4 Ways to (Legally) Get Free E-Books

1. Library

Your local library is probably the best source of free books full stop. With the rise of digital technology,  many libraries have started loaning out ebooks through systems like Overdrive. Check out your local library and see if they have a system to lend out ebooks.

2. Websites and Databases Dedicated to Out-of-Copyright Books

There are a wide range of websites and databases that compile books that have gone out of copyright, and that you can read legally for free. Probably the most well-known example is Project Gutenberg, but there are plenty of others.

3. Kindle Books

Not only are there Kindle editions of out of copyright works, but many authors offer their books for free for various reasons. Maybe it's a temporary promotion, maybe they make the first book in a series free to hook new readers, or maybe they are trying to get on a bestseller list. Searching the free ebooks section of Kindle and finding a gem can be tricky, but worth it.

4. Social Media

If an author or website puts an ebook up for free for a limited time, it can be difficult to catch the deal. One solution to this is to search hashtags like #freeebooks on your favorite social media sites. Most social media sites are arranged in chronological order, so you will be kept up to date with the latest deals.

Any cool tips for legally getting free ebooks? Leave them in the comments.

Friday, June 24, 2016

5 Cool Fantasy and Science Fiction Short Stories

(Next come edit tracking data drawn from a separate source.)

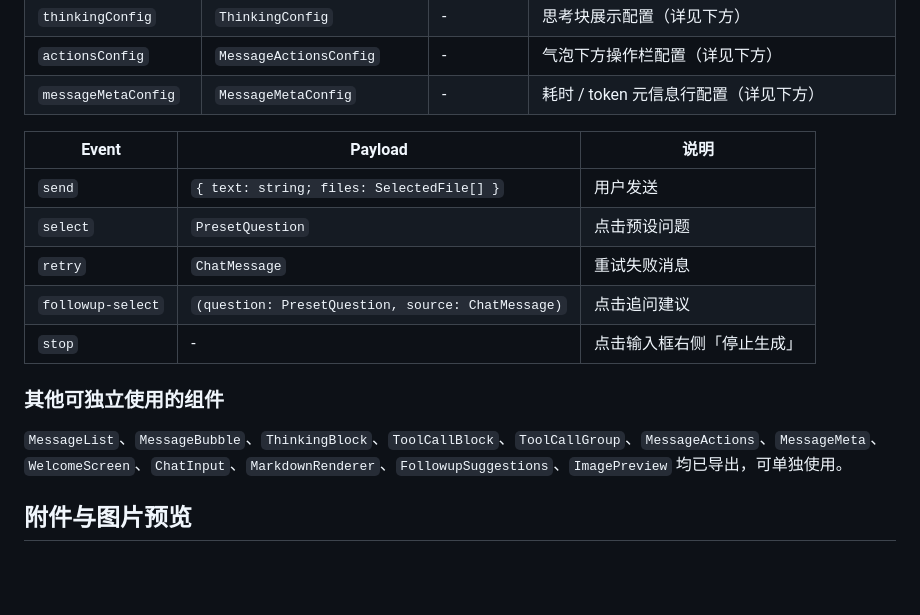
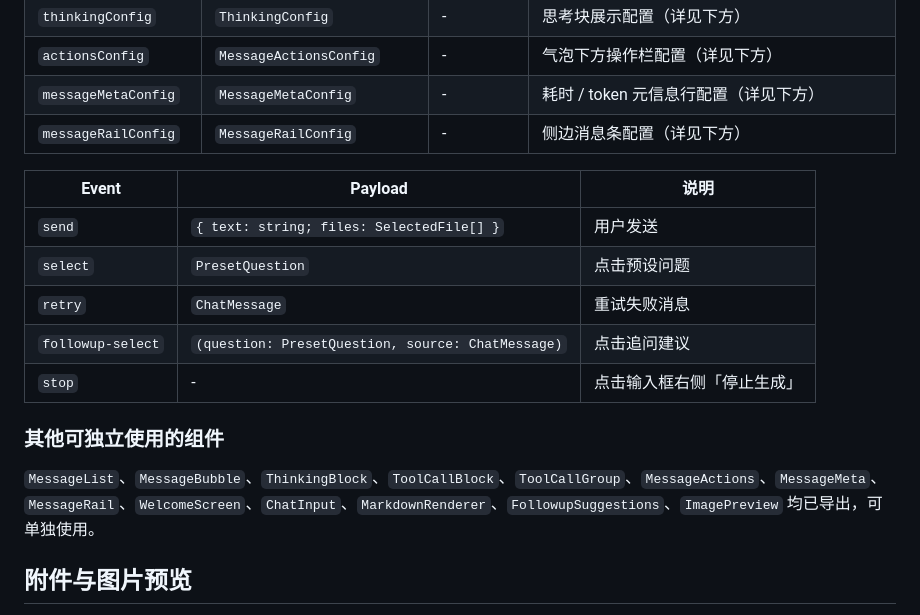
Before and after one commit to xz333221/zen-ai-chat-ui, a Markdown page: README.md, the part around one of its changes. GitHub-like rendering; blank space fills up the shorter version.

```diff
--- a/README.md
+++ b/README.md
@@ -252,6 +253,7 @@ assistant 消息的 `reasoning` 字段会渲染成一个独立的可折叠「思
 | `thinkingConfig`    | `ThinkingConfig`           | -          | 思考块展示配置（详见下方） |
 | `actionsConfig`     | `MessageActionsConfig`     | -          | 气泡下方操作栏配置（详见下方） |
 | `messageMetaConfig` | `MessageMetaConfig`        | -          | 耗时 / token 元信息行配置（详见下方） |
+| `messageRailConfig` | `MessageRailConfig`        | -          | 侧边消息条配置（详见下方） |
 
 | Event              | Payload                                                | 说明             |
 | ------------------ | ------------------------------------------------------ | ---------------- |
@@ -263,7 +265,7 @@ assistant 消息的 `reasoning` 字段会渲染成一个独立的可折叠「思
 
 ### 其他可独立使用的组件
 
-`MessageList`、`MessageBubble`、`ThinkingBlock`、`ToolCallBlock`、`ToolCallGroup`、`MessageActions`、`MessageMeta`、`WelcomeScreen`、`ChatInput`、`MarkdownRenderer`、`FollowupSuggestions`、`ImagePreview` 均已导出，可单独使用。
+`MessageList`、`MessageBubble`、`ThinkingBlock`、`ToolCallBlock`、`ToolCallGroup`、`MessageActions`、`MessageMeta`、`MessageRail`、`WelcomeScreen`、`ChatInput`、`MarkdownRenderer`、`FollowupSuggestions`、`ImagePreview` 均已导出，可单独使用。
 
 ## 附件与图片预览
 
```
Also changed, not shown: other parts of README.md (+67 -0 lines), docs/message-rail-dark.png (added), docs/message-rail-tip.png (added), docs/message-rail.png (added), 7 other files.
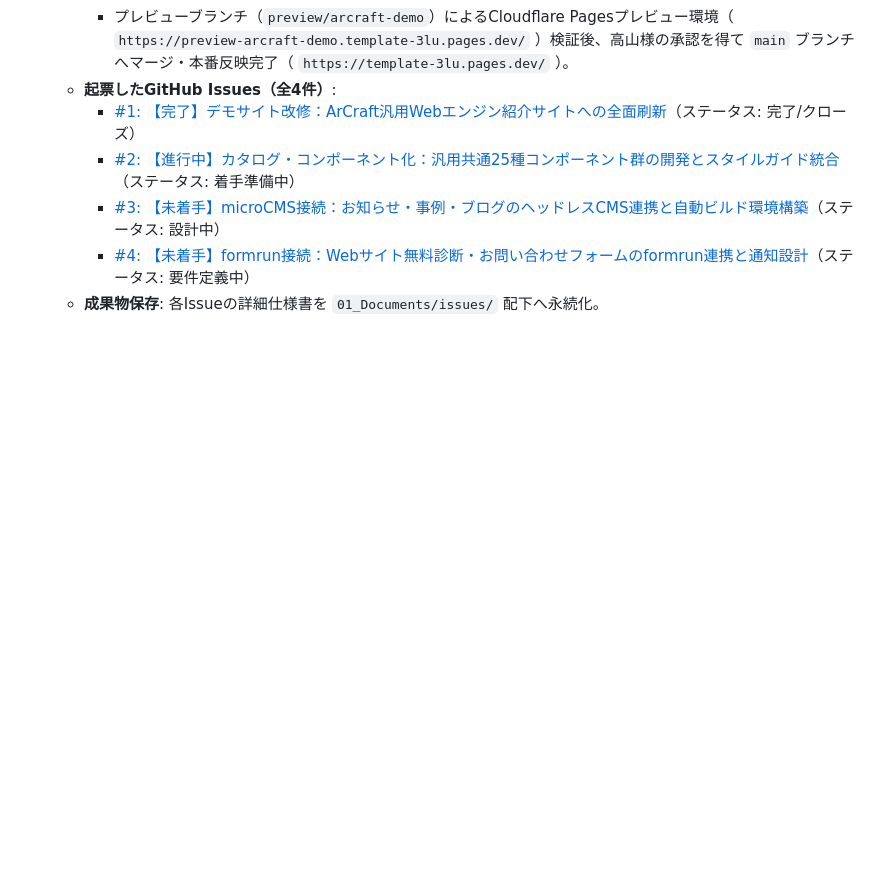
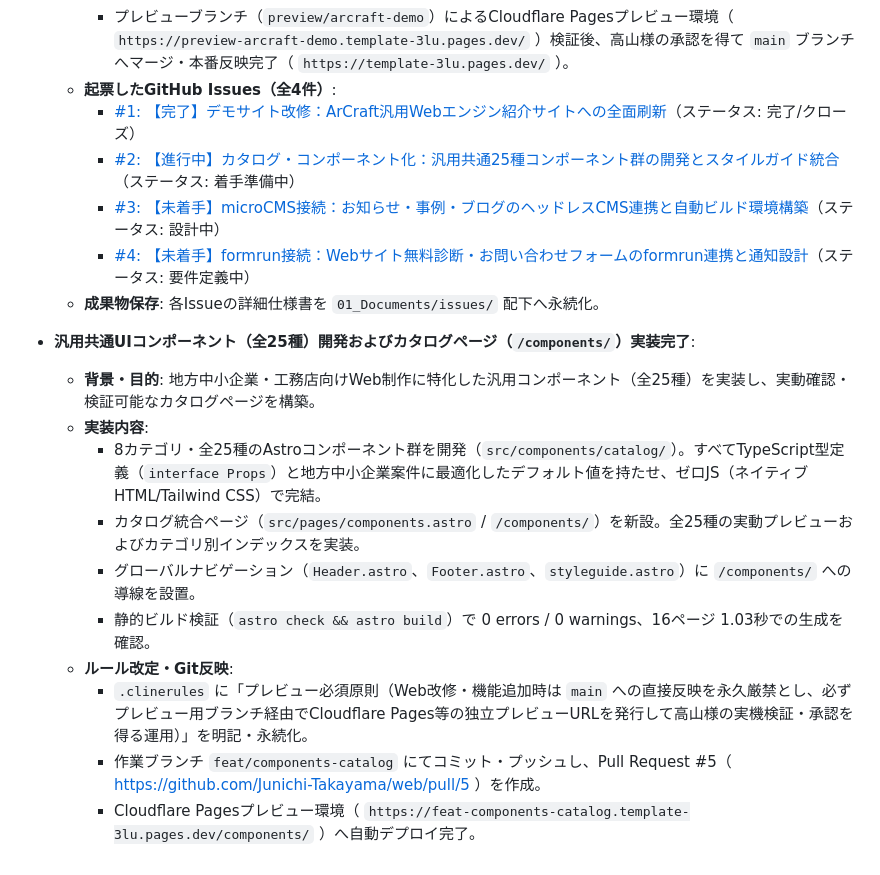
Before and after one commit to Junichi-Takayama/web, a Markdown page: 01_Documents/ログ.md, the part around the change. GitHub-like rendering; blank space fills up the shorter version.

Commit message:
docs: ログにコンポーネントカタログ実装およびプレビューデプロイ記録を追記

```diff
--- a/01_Documents/ログ.md
+++ b/01_Documents/ログ.md
@@ -230,3 +230,15 @@
     - [#3: 【未着手】microCMS接続：お知らせ・事例・ブログのヘッドレスCMS連携と自動ビルド環境構築](https://github.com/Junichi-Takayama/web/issues/3)（ステータス: 設計中）
     - [#4: 【未着手】formrun接続：Webサイト無料診断・お問い合わせフォームのformrun連携と通知設計](https://github.com/Junichi-Takayama/web/issues/4)（ステータス: 要件定義中）
   - **成果物保存**: 各Issueの詳細仕様書を `01_Documents/issues/` 配下へ永続化。
+
+- **汎用共通UIコンポーネント（全25種）開発およびカタログページ（`/components/`）実装完了**:
+  - **背景・目的**: 地方中小企業・工務店向けWeb制作に特化した汎用コンポーネント（全25種）を実装し、実動確認・検証可能なカタログページを構築。
+  - **実装内容**:
+    - 8カテゴリ・全25種のAstroコンポーネント群を開発（`src/components/catalog/`）。すべてTypeScript型定義（`interface Props`）と地方中小企業案件に最適化したデフォルト値を持たせ、ゼロJS（ネイティブHTML/Tailwind CSS）で完結。
+    - カタログ統合ページ（`src/pages/components.astro` / `/components/`）を新設。全25種の実動プレビューおよびカテゴリ別インデックスを実装。
+    - グローバルナビゲーション（`Header.astro`、`Footer.astro`、`styleguide.astro`）に `/components/` への導線を設置。
+    - 静的ビルド検証（`astro check && astro build`）で 0 errors / 0 warnings、16ページ 1.03秒での生成を確認。
+  - **ルール改定・Git反映**:
+    - `.clinerules` に「プレビュー必須原則（Web改修・機能追加時は `main` への直接反映を永久厳禁とし、必ずプレビュー用ブランチ経由でCloudflare Pages等の独立プレビューURLを発行して高山様の実機検証・承認を得る運用）」を明記・永続化。
+    - 作業ブランチ `feat/components-catalog` にてコミット・プッシュし、Pull Request #5（ [https://github.com/Junichi-Takayama/web/pull/5](https://github.com/Junichi-Takayama/web/pull/5) ）を作成。
+    - Cloudflare Pagesプレビュー環境（ `https://feat-components-catalog.template-3lu.pages.dev/components/` ）へ自動デプロイ完了。
```
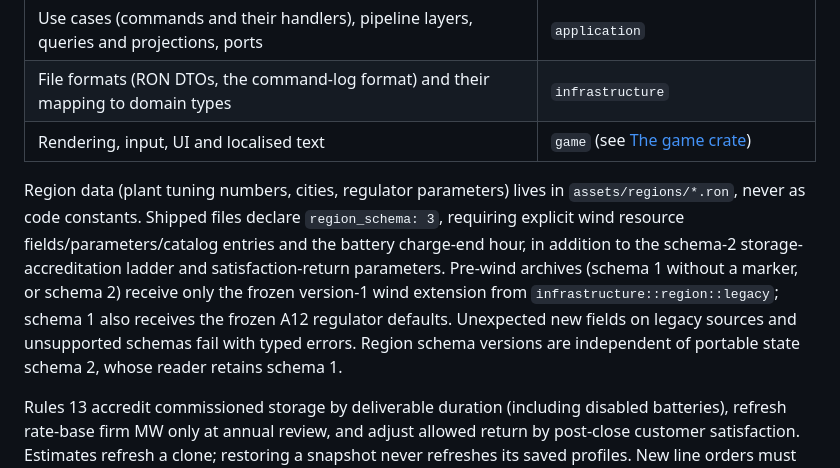
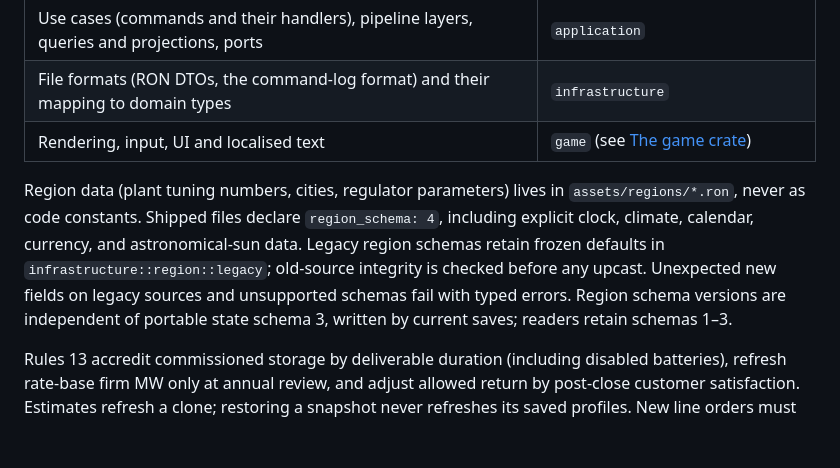
Before and after one commit to adsouza/megawatt-mogul, a Markdown page: ARCHITECTURE.md, the part around the change. Rendered like a GitHub page; blank space fills up the shorter version.

Commit message:
docs: update global foundations schema guidance

```diff
--- a/ARCHITECTURE.md
+++ b/ARCHITECTURE.md
@@ -43,13 +43,12 @@ never compile Bevy, so feedback takes seconds.
 | Rendering, input, UI and localised text | `game` (see [The game crate](#the-game-crate)) |
 
 Region data (plant tuning numbers, cities, regulator parameters) lives in `assets/regions/*.ron`,
-never as code constants. Shipped files declare `region_schema: 3`, requiring explicit wind
-resource fields/parameters/catalog entries and the battery charge-end hour, in addition to the
-schema-2 storage-accreditation ladder and satisfaction-return parameters. Pre-wind archives
-(schema 1 without a marker, or schema 2) receive only the frozen version-1 wind extension from
-`infrastructure::region::legacy`; schema 1 also receives the frozen A12 regulator defaults.
-Unexpected new fields on legacy sources and unsupported schemas fail with typed errors.
-Region schema versions are independent of portable state schema 2, whose reader retains schema 1.
+never as code constants. Shipped files declare `region_schema: 4`, including explicit clock,
+climate, calendar, currency, and astronomical-sun data. Legacy region schemas retain frozen
+defaults in `infrastructure::region::legacy`; old-source integrity is checked before any
+upcast. Unexpected new fields on legacy sources and unsupported schemas fail with typed errors.
+Region schema versions are independent of portable state schema 3, written by current saves;
+readers retain schemas 1–3.
 
 Rules 13 accredit commissioned storage by deliverable duration (including disabled batteries),
 refresh rate-base firm MW only at annual review, and adjust allowed return by post-close customer
```
Also changed, not shown: TESTING.md (+1 -1 lines).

Looking for a quick, fun read? Here are five short fantasy and science-fiction stories that you can find online.

"Clockwork Fairies" by Cat Rambo

This is a steampunk short story with an interesting premise. It combines elements of science-fiction and fantasy.

"Variations on an Apple" by Yoon Ha Lee

This re-telling of the judgment of Paris and the Trojan war has a striking writing style.

"16 September 1999: Interrogations" by Kate Matta

A 19-year-old girl breaks into the Metropolitan Museum of Art and tries to steal pistols. A series of interviews and police reports reveal why she did this. Given that "found footage" has become such a significant part of supernatural and horror cinema, it is interesting to see how it might work in literature.

"Those Who Watch" by Ruthanna Emrys

This eerie, Lovecraftian tale has the uncanny feel of the original stories, but updating it to a modern setting. If you love libraries, archives or old manuscripts then this story will be of particular interest to you.

"The Lizard Dance" by Gio Clairval and Jeff Vandermeer

I really enjoyed Jeff Vandermeer's Annihilation, and this story has some similarities, particularly with the seeming supernatural representation of nature.